_WHAT YOU NEED TO DO_
Give the count of lines in the data that include the string "https", with no added remarks.
══ INPUT FOR THIS TASK ══
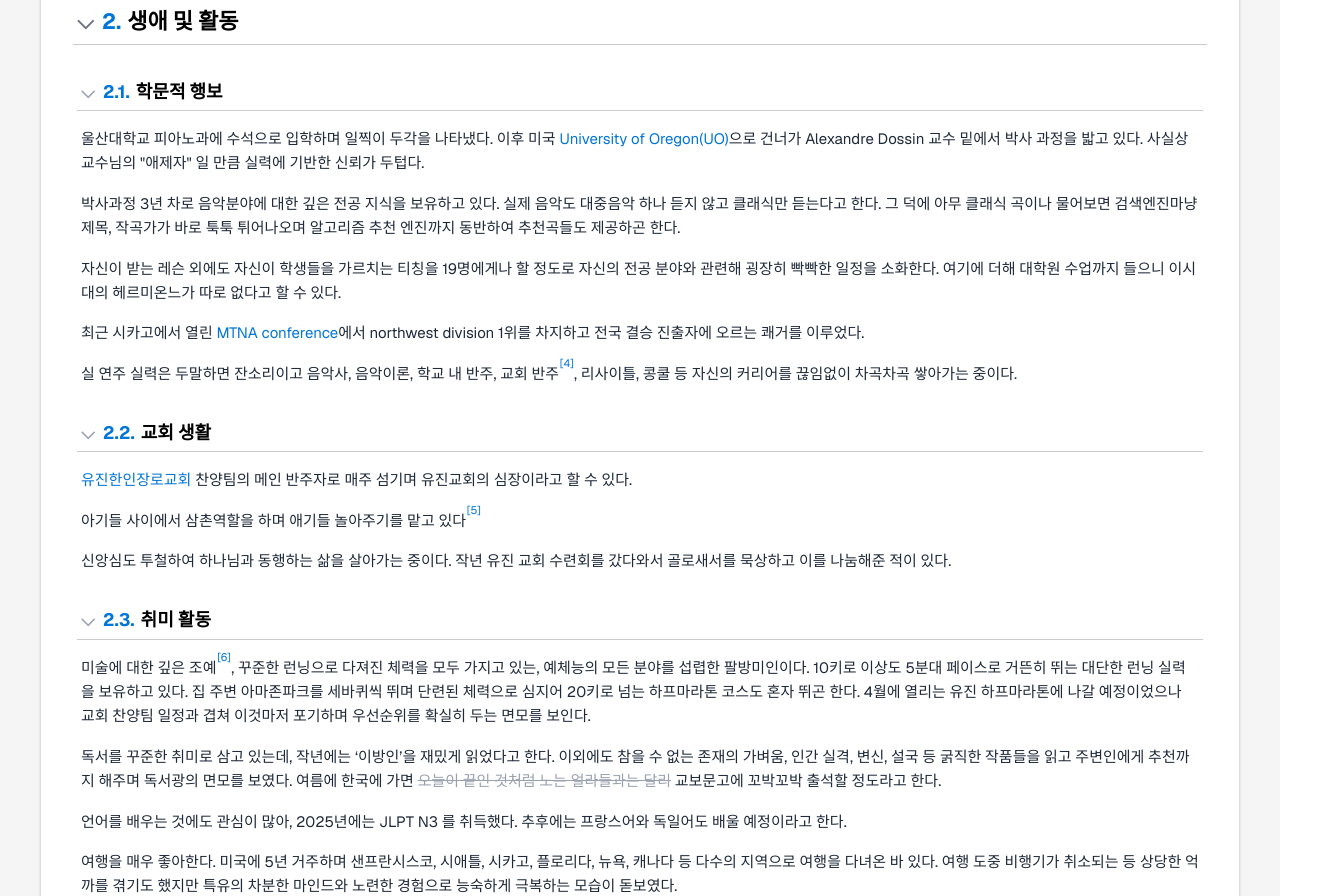
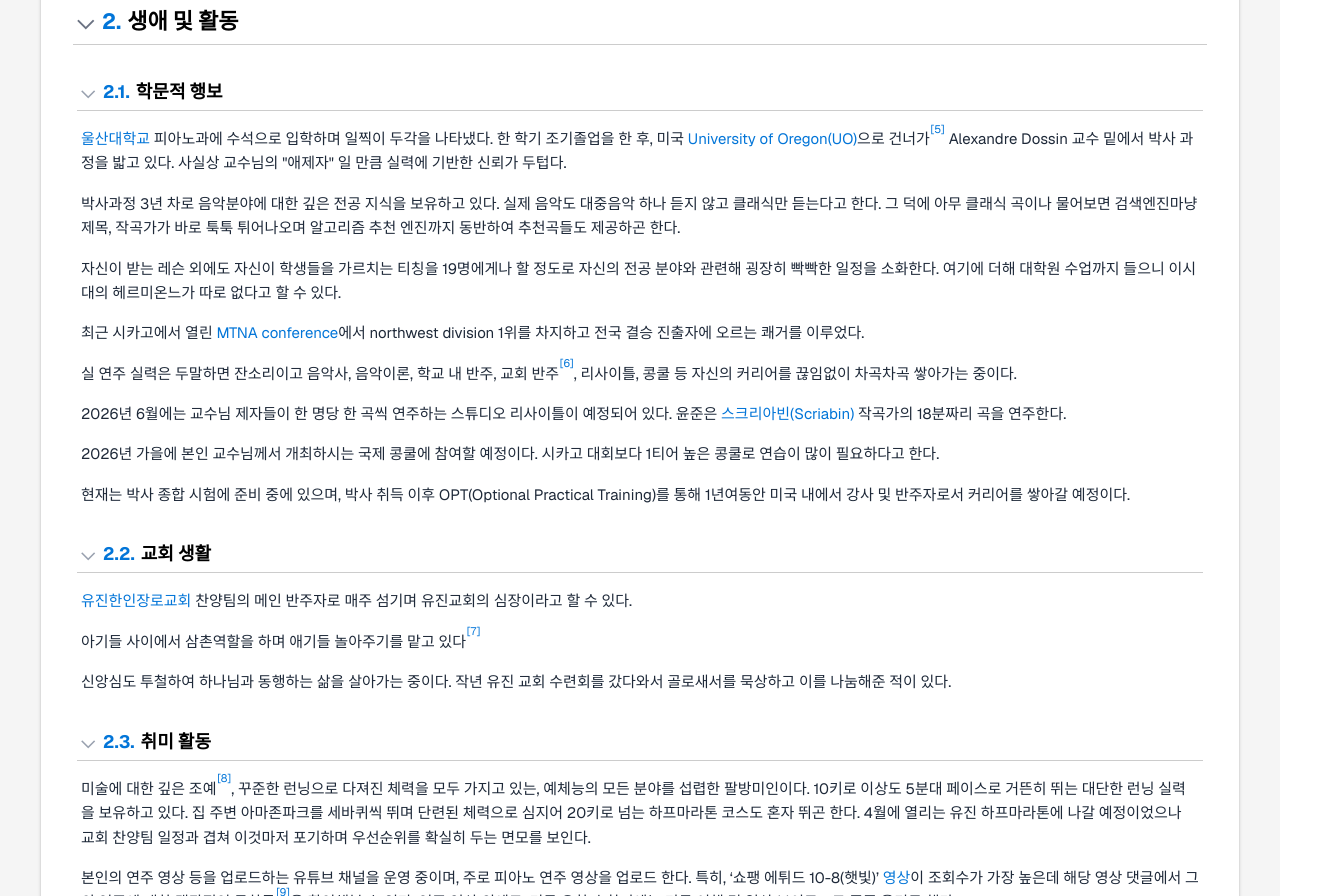
Before and after one commit to sunnypark04/yunjunwiki, a Next.js app: page / in a window 1280 px wide. Shown: the part 1660-2556 px from the top of the page, 1326 px wide, since content can reach past the window. Built offline with nearby package versions, Linux system fonts and the light colour scheme.

Commit message:
footnote hover

```diff
--- a/src/app/page.tsx
+++ b/src/app/page.tsx
@@ -158,8 +158,15 @@ export default function YunJunWiki() {
               onToggle={() => toggleSection("s2-1")}
             >
               <p className="mb-4">
-                울산대학교 피아노과에 수석으로 입학하며 일찍이 두각을 나타냈다.
-                이후 미국{" "}
+                <a
+                  href="https://namu.wiki/w/%EC%9A%B8%EC%82%B0%EB%8C%80%ED%95%99%EA%B5%90
+"
+                  className="text-[#0275d8] hover:underline"
+                >
+                  울산대학교
+                </a>{" "}
+                피아노과에 수석으로 입학하며 일찍이 두각을 나타냈다. 한 학기
+                조기졸업을 한 후, 미국{" "}
                 <a
                   href="https://namu.wiki/w/%EC%98%A4%EB%A6%AC%EA%B1%B4%20%EB%8C%80%ED%95%99%EA%B5%90
 "
@@ -167,8 +174,10 @@ export default function YunJunWiki() {
                 >
                   University of Oregon(UO)
                 </a>
-                으로 건너가 Alexandre Dossin 교수 밑에서 박사 과정을 밟고 있다.
-                사실상 교수님의 "애제자" 일 만큼 실력에 기반한 신뢰가 두텁다.
+                으로 건너가
+                <FnLink num={5} /> Alexandre Dossin 교수 밑에서 박사 과정을 밟고
+                있다. 사실상 교수님의 "애제자" 일 만큼 실력에 기반한 신뢰가
+                두텁다.
               </p>
               <p className="mb-4">
                 박사과정 3년 차로 음악분야에 대한 깊은 전공 지식을 보유하고
@@ -195,11 +204,33 @@ export default function YunJunWiki() {
                 에서 northwest division 1위를 차지하고 전국 결승 진출자에 오르는
                 쾌거를 이루었다.
               </p>
-              <p>
+              <p className="mb-4">
                 실 연주 실력은 두말하면 잔소리이고 음악사, 음악이론, 학교 내
                 반주, 교회 반주
-                <FnLink num={4} />, 리사이틀, 콩쿨 등 자신의 커리어를 끊임없이
+                <FnLink num={6} />, 리사이틀, 콩쿨 등 자신의 커리어를 끊임없이
                 차곡차곡 쌓아가는 중이다.
+              </p>
+              <p className="mb-4">
+                2026년 6월에는 교수님 제자들이 한 명당 한 곡씩 연주하는 스튜디오
+                리사이틀이 예정되어 있다. 윤준은{" "}
+                <a
+                  href="https://namu.wiki/w/%EC%95%8C%EB%A0%89%EC%82%B0%EB%93%9C%EB%A5%B4%20%EC%8A%A4%ED%81%AC%EB%9E%B4%EB%B9%88"
+                  className="text-[#0275d8] hover:underline"
+                >
+                  {" "}
+                  스크리아빈(Scriabin)
+                </a>{" "}
+                작곡가의 18분짜리 곡을 연주한다.
+              </p>
+              <p className="mb-4">
+                2026년 가을에 본인 교수님께서 개최하시는 국제 콩쿨에 참여할
+                예정이다. 시카고 대회보다 1티어 높은 콩쿨로 연습이 많이
+                필요하다고 한다.
+              </p>
+              <p>
+                현재는 박사 종합 시험에 준비 중에 있으며, 박사 취득 이후
+                OPT(Optional Practical Training)를 통해 1년여동안 미국 내에서
+                강사 및 반주자로서 커리어를 쌓아갈 예정이다.
               </p>
             </SubSection>
 
@@ -223,7 +254,7 @@ export default function YunJunWiki() {
               </p>
               <p className="mb-4">
                 아기들 사이에서 삼촌역할을 하며 애기들 놀아주기를 맡고 있다
-                <FnLink num={5} />
+                <FnLink num={7} />
               </p>
               <p>
                 신앙심도 투철하여 하나님과 동행하는 삶을 살아가는 중이다. 작년
@@ -241,7 +272,7 @@ export default function YunJunWiki() {
             >
               <p className="mb-4">
                 미술에 대한 깊은 조예
-                <FnLink num={6} />, 꾸준한 런닝으로 다져진 체력을 모두 가지고
+                <FnLink num={8} />, 꾸준한 런닝으로 다져진 체력을 모두 가지고
                 있는, 예체능의 모든 분야를 섭렵한 팔방미인이다. 10키로 이상도
                 5분대 페이스로 거뜬히 뛰는 대단한 런닝 실력을 보유하고 있다. 집
                 주변 아마존파크를 세바퀴씩 뛰며 단련된 체력으로 심지어 20키로
@@ -250,10 +281,27 @@ export default function YunJunWiki() {
                 포기하며 우선순위를 확실히 두는 면모를 보인다.{" "}
               </p>
               <p className="mb-4">
+                본인의 연주 영상 등을 업로드하는 유튜브 채널을 운영 중이며, 주로
+                피아노 연주 영상을 업로드 한다. 특히, ‘쇼팽 에튀드 10-8(햇빛)’
+                <a
+                  href="https://www.youtube.com/watch?v=bL9pSvecw7M
+"
+                  className="text-[#0275d8] hover:underline"
+                >
+                  {" "}
+                  영상
+                </a>
+                이 조회수가 가장 높은데 해당 영상 댓글에서 그의 연주에 대한
+                객관적인 극찬들
+                <FnLink num={9} />을 확인해볼 수 있다. 연주 영상 외에도, 미국
+                유학 초창기에는 미국 여행 및 일상 브이로그도 종종 올리곤 했다.
+              </p>
+              <p className="mb-4">
                 독서를 꾸준한 취미로 삼고 있는데, 작년에는 ‘이방인’을 재밌게
                 읽었다고 한다. 이외에도 참을 수 없는 존재의 가벼움, 인간 실격,
-                변신, 설국 등 굵직한 작품들을 읽고 주변인에게 추천까지 해주며
-                독서광의 면모를 보였다. 여름에 한국에 가면{" "}
+                변신, 설국 등 굵직한 작품들을 읽고 주변인에게 추천
+                <FnLink num={10} />
+                까지 해주며 독서광의 면모를 보였다. 여름에 한국에 가면{" "}
                 <del className="text-gray-400">
                   오늘이 끝인 것처럼 노는 얼라들과는 달리
                 </del>{" "}
@@ -263,12 +311,16 @@ export default function YunJunWiki() {
                 언어를 배우는 것에도 관심이 많아, 2025년에는 JLPT N3 를
                 취득했다. 추후에는 프랑스어와 독일어도 배울 예정이라고 한다.
               </p>
-              <p>
+              <p className="mb-4">
                 여행을 매우 좋아한다. 미국에 5년 거주하며 샌프란시스코, 시애틀,
                 시카고, 플로리다, 뉴욕, 캐나다 등 다수의 지역으로 여행을 다녀온
                 바 있다. 여행 도중 비행기가 취소되는 등 상당한 억까를 겪기도
                 했지만 특유의 차분한 마인드와 노련한 경험으로 능숙하게 극복하는
                 모습이 돋보였다.
+              </p>
+              <p>
+                성경 묵상도 꾸준히 하고 있다. 최근에 시편 통독을 N년만에
+                끝냈다고 한다.
               </p>
             </SubSection>
           </Section>
@@ -295,7 +347,7 @@ export default function YunJunWiki() {
               능숙해 그런지 상당한 느좋남의 분위기를 풍기곤 한다. 특히 그의
               인스타그램 게시물들을 살펴보면 그의 독보적인 미적 감각과 사진
               실력을 엿볼 수 있다. 본인 셀카보단 남찍사
-              <FnLink num={7} />, 풍경 사진이 많은 편이다.{" "}
+              <FnLink num={11} />, 풍경 사진이 많은 편이다.{" "}
             </p>
             <p className="mb-4">
               사실 mz 세대 못지 않은 트렌디함을 갖추면서도 (개인{" "}
@@ -313,8 +365,8 @@ export default function YunJunWiki() {
                 유튜브
               </a>
               도 활발히 하는 중) 하도 놀려대는 어린 친구들의 아재라이팅에 스스로
-              늙은이 취급을 하곤 한다.
-              <FnLink num={8} />
+              늙은이 취급을 하곤 한다. <FnLink num={12} /> 사실 실제로
+              건강관리의 필요성을 느껴 밀크시슬 등 영양제도 잘 챙겨먹고 있다.
             </p>
             <p className="mb-4">
               예중 예고 출신이 아닌 인문계 출신으로 미적분과 확통까지 다 뗐으며
@@ -332,10 +384,12 @@ export default function YunJunWiki() {
               피아노 치는 모습이 정말 압권이다. 적당히 끼부리면서 과하게
               오버액션하지도 않는 절제미 있는 퍼포먼스를 보여준다. 교근에 힘주며
               건반을 내리칠 때 관객의 심장을 함께 내려치는 경향이 있다.
-              <FnLink num={9} /> 작은 음들까지 섬세하게 터치하는 정교한 테크닉을
-              보유했으며 자신이 연주하는 것과는 별개인 티칭도 이해하기 쉽게
-              논리적으로 알려주는 실력자이다.
-              <FnLink num={10} />
+              <FnLink num={13} /> 개인 채널 속 영상들을 보면 섬섬옥수의 손으로
+              섬세하면서 힘있게 치는 연주를 볼 수 있다.
+              <FnLink num={14} /> 작은 음들까지 섬세하게 터치하는 정교한
+              테크닉을 보유했으며 자신이 연주하는 것과는 별개인 티칭도 이해하기
+              쉽게 논리적으로 알려주는 실력자이다.
+              <FnLink num={15} />
             </p>
             <p className="mb-4">
               그러나 정작 본인은 사람들 앞에 서기 싫어하고 무대를 싫어하는 극
@@ -349,15 +403,35 @@ export default function YunJunWiki() {
               유명해지지 않았으면 하는 아티스트 1위로 꼽힌다.
             </p>
             <p>
-              특유의 다정하고 능숙한 성격으로 교제하는 이성도 끊이지 않았다.
-              <FnLink num={11} /> 현재는 연애를 쉬고 있지만 주변에 결혼을 하기
-              시작하는 친구들을 보며 복잡한 감정을 느끼는 듯 하다.
+              특유의 다정하고 능숙한 성격으로 교제하는 이성도 끊이지 않았으며
+              <FnLink num={16} /> 현재는 연애를 쉬고 있지만 주변에 결혼을 하기
+              시작하는 친구들을 보며 복잡한 감정을 느끼는 듯 하다. 연애 시작할
+              때는 상대와의 미래를 그려보곤 하는데, 어느 순간에는 서로의 감정이
+              너무 커져 ‘에라 모르겠다’로 시작하는 경우가 있었다고 한다.
             </p>
           </Section>
 
           <Section
             id="5"
             prefix="5."
+            title="이상형 및 추구미"
+            isOpen={openSections.s5}
+            onToggle={() => toggleSection("s5")}
+          >
+            <p className="mb-4">
+              배우자 이상형은 다음과 같다: 신앙의 결이 맞는 사람, 대화가 잘
+              통하는 사람, 자기 할 일 잘하는 사람
+              <FnLink num={17} />
+            </p>
+            <p>
+              본인이 되고 싶은 배우자 상은 다음과 같다: 기분이 태도가 되지 않고
+              무던하지만, 해야할 때는 할 말 할 수 있는 사람
+            </p>
+          </Section>
+
+          <Section
+            id="6"
+            prefix="6."
             title="논란 및 사건사고"
             isOpen={openSections.s5}
             onToggle={() => toggleSection("s5")}
@@ -369,16 +443,20 @@ export default function YunJunWiki() {
             </p>
             <p className="mb-4">
               감염 증상은 주로 두통 및 흉통으로 나타난다. 특히, 준이를 직접
-              보거나 준이 없이 준이토크를 할 때, 준이 때문에 미치겠는 느낌이 확
+              보거나 환자들끼리 준이토크를 할 때, 준이 때문에 미치겠는 느낌이 확
               오면서 머리가 아프고, 가슴이 답답해진다. 이후, 이성이 흐려져 밤티
               멘트 혹은 행동을 하게 된다.
-              <FnLink num={12} />
+              <FnLink num={18} />
             </p>
             <p className="mb-4">
-              본인 스스로 환자들의 질병 증세를 극대화하는 행동을 하기도 했다.
-              대표적으로 (1) 선이 피아노 레슨 및 라이딩 (2) 상아 스토리 답장 및
-              녹음/영상본 공유 등이 있다.
+              본인 스스로 환자들의 질병 증세를 극대화하는 행동을 하기도 했다.{" "}
+              <del className="text-gray-400">유죄</del> 대표적으로 (1) 선이
+              피아노 레슨 및 라이딩 (2) 상아 스토리 답장 및 본인 영상/사진 공유
+              <FnLink num={19} />
+              등이 있다. 그가 한 유죄멘트
+              <FnLink num={20} />만 모아보면 진짜....
             </p>
+            <p className="mb-4">실형 살아야한다.</p>
             <p>
               윤준의 병크가 터지지 않는 한 후유증 및 재발 가능성은 꾸준히 존재할
               것으로 보인다.
@@ -386,8 +464,8 @@ export default function YunJunWiki() {
           </Section>
 
           <Section
-            id="6"
-            prefix="6."
+            id="7"
+            prefix="7."
             title="여담"
             isOpen={openSections.s6}
             onToggle={() => toggleSection("s6")}
@@ -401,19 +479,8 @@ export default function YunJunWiki() {
             <p className="mb-4">
               딱히 유명교수님께 레슨을 받지도 않고 동네 학원에서 순수 피지컬로
               정시를 뚫은 실력파이다. 수시입시때 학원 선생님과 불미스러운 사건
-              <FnLink num={13} />을 겪고 정시 입시 준비 기간 3개월동안 매일
-              9시간씩 연습했다고 한다. 입시곡 중 하나인 쇼팽 에튀드 10-8 햇빛은
-              윤준의
-              <a
-                href="https://www.youtube.com/watch?v=bL9pSvecw7M
-"
-                className="text-[#0275d8] hover:underline"
-              >
-                {" "}
-                유튜브
-              </a>
-              에도 업로드되어있는데 객관적으로 뛰어난 연주실력에 조회수가 거의
-              10만을 앞두고 있을 지경이다
+              <FnLink num={21} />을 겪고 정시 입시 준비 기간 3개월동안 매일
+              9시간씩 연습했다고 한다.
             </p>
             <p className="mb-4">
               제일 좋아하는 아티스트는{" "}
@@ -443,13 +510,15 @@ export default function YunJunWiki() {
               불리곤 했었다.
             </p>
             <p className="mb-4">
-              놀이기구를 상당히 못타는 편이라고 한다. <FnLink num={14} />
+              놀이기구를 상당히 못타는 편이라고 한다. <FnLink num={22} />
             </p>
             <p className="mb-4">
               은근 잘 먹는다. 근데 음식의 기쁨은 많이 느끼지 않는 편. 살기 위해
               먹는편이라고 한다. 그러나 그런 것 치고 meal plan을 별도로 결제하여
               carson hall dining을 아주 애용하곤 한다. 그런데도 살이 안찌는 걸
-              보면 대단한 기초대사량을 가지고 있을 것으로 예상된다.
+              보면 대단한 기초대사량을 가지고 있을 것으로 예상된다.좋아하는
+              음식으로는 햄버거, 피자 등이 있다.{" "}
+              <del className="text-gray-400">초딩입맛</del>{" "}
             </p>
             <p>전화보단 문자가 편한 편이다</p>
           </Section>
--- a/src/components/WikiLayout.tsx
+++ b/src/components/WikiLayout.tsx
@@ -1,5 +1,6 @@
 "use client";
 import React from "react";
+import { footnoteData } from "../data/footnotes";
 
 export function Section({
   id,
@@ -107,15 +108,29 @@ export function FnItem({
 }
 
 export function FnLink({ num }: { num: number }) {
+  const footnote = footnoteData.find((fn: any) => fn.id === num);
+
   return (
-    <sup className="text-[11px] ml-[0.5px] align-super">
+    <sup className="relative inline-block group text-[11px] ml-[0.5px] align-super">
       <a
         href={`#fn-${num}`}
         id={`fn-ref-${num}`}
-        className="text-[#0275d8] hover:underline"
+        className="text-[#0275d8] hover:underline cursor-pointer"
       >
         [{num}]
       </a>
+
+      {/* 👇 div를 span으로 변경했습니다! */}
+      {footnote && (
+        <span className="absolute bottom-[140%] left-1/2 -translate-x-1/2 mb-1 w-max max-w-[280px] bg-white border border-[#ccc] shadow-md p-2.5 rounded-sm text-[13px] text-gray-800 opacity-0 invisible group-hover:opacity-100 group-hover:visible transition-all duration-200 z-50 text-left pointer-events-none leading-relaxed font-sans whitespace-normal font-normal">
+          <span className="text-[#0275d8] mr-1">[{num}]</span>
+          {footnote.text}
+
+          {/* 말풍선 꼬리들도 div에서 span으로 변경! */}
+          <span className="absolute top-full left-1/2 -translate-x-1/2 border-[6px] border-transparent border-t-[#ccc]"></span>
+          <span className="absolute top-[calc(100%-1.5px)] left-1/2 -translate-x-1/2 border-[6px] border-transparent border-t-white"></span>
+        </span>
+      )}
     </sup>
   );
 }
--- a/src/data/footnotes.tsx
+++ b/src/data/footnotes.tsx
@@ -4,32 +4,53 @@ export const footnoteData = [
   { id: 2, text: "기가 쉽게 빨리며 누워있는 걸 좋아하는 엠비티아이이다." },
   {
     id: 3,
+    text: "막내 동생을 '공주' 또는 '애기'라고 부른다. 볼을 잡으며 늘어뜨리는 등 k남매끼리는 상상하지도 못할 모습이다.",
+  },
+  {
+    id: 4,
     text: "분명 몇개월 전까지만 해도 아기묘였는데, 지금은 으른이 됐다. 성장속도가 후덜덜하다.",
   },
   {
-    id: 4,
+    id: 5,
+    text: "미국 유학을 준비하면서 토플 시험에서 꽤나 고초를 겪었다. 오리건 석사 입학 요건이 88점이었는데, 3번 만에 통과했다. 점수 추이는 79점 → 82점 → 93점으로, 마지막 시험은 반쯤 포기한 심정으로 봤는데 라이팅이 갑자기 확 올라서 본인도 깜짝 놀랐다고 한다.",
+  },
+  {
+    id: 6,
     text: "굉장히 어릴 때부터 반주로 섬기기 시작했다. 엄청난 경력직이라 할 수 있다",
   },
   {
-    id: 5,
-    text: "아기들 나오는 릴스에 좋아요를 많이 누르는 것으로 보아, 기본적으로 아이들을 매우 좋아하는 듯. 본인 스스로도 딸바보가 될 것 같다고 한 적도 있다.",
+    id: 7,
+    text: "아기들 나오는 릴스에 좋아요를 많이 누르는 것으로 보아, 기본적으로 아이들을 매우 좋아하는 듯.",
   },
   {
-    id: 6,
+    id: 8,
     text: "모네를 특히 좋아한다고 한다. 샌프란시스코 여행 브이로그 1편 3:32 참고",
   },
-  { id: 7, text: "남이 찍은 사진을 말한다" },
+
+  { id: 9, text: '"폴리니 연주보다 훨씬 듣기 좋네요"' },
+  { id: 10, text: "<창문을 넘은 100세 노인>이라는 책을 특히 추천해주었다." },
+  { id: 11, text: "남이 찍은 사진을 말한다." },
   {
-    id: 8,
+    id: 12,
     text: "실제로도 에이징커브가 온 듯 하다. 본인 피셜 기지개 켜다 담이 온다고.",
   },
-  { id: 9, text: "과장이 아니라 심장이 정말 물리적으로 아프다." },
-  { id: 10, text: "실제 레슨을 받은 작성자가 인정하는 사실이다." },
+  { id: 13, text: "과장이 아니라 심장이 정말 물리적으로 아프다." },
   {
-    id: 11,
-    text: "무려 3년 연애 두번, 1년 연애 두번을 했다. 20대 내내 연애를 했다고 보면 된다.",
+    id: 14,
+    text: "인스타 댓글을 보면 울산대 피아노과에서도 유명한 손 예쁜 사람이라고. 섬섬옥수 손 위에 힘줄이 킥이다.",
   },
-  { id: 12, text: "상세히 나열하려면 밤을 새도 모자라다." },
-  { id: 13, text: "요약하면 수강생 방치라 할 수 있다." },
-  { id: 14, text: "왜 굳이 돈주고 무서워하는지 이해를 못한다고." },
+  { id: 15, text: "실제 레슨을 받아본 작성자가 인정하는 사실이다." },
+  {
+    id: 16,
+    text: "무려 3년 연애 두번, 1년 연애 두번을 했다. 첫 연애는 고2때로, 이후부터 20대 내내 연애를 했다고 보면 된다. ㅁㅊ 질투나요",
+  },
+  { id: 17, text: "전전 연애..에서 이걸로 부딪힌 적이 있다고 한다." },
+  { id: 18, text: "상세히 나열하려면 밤을 새도 모자라다." },
+  { id: 19, text: "여자 무서운 줄 모르고 ㅋㅋ" },
+  {
+    id: 20,
+    text: "대표적으로, 준이통 치료를 결심한 사람에게 “난 다 받아줄 수 있으니 맘대루 해~”라고…",
+  },
+  { id: 21, text: "요약하면 수강생 방치라 할 수 있다" },
+  { id: 22, text: "왜 굳이 돈주고 무서워하는지 이해를 못한다고." },
 ];
```
Also changed, not shown: src/components/InfoBox.tsx (+7 -2 lines), src/components/TableOfContents.tsx (+6 -1 lines).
═══
_COMPLETED TASK_
5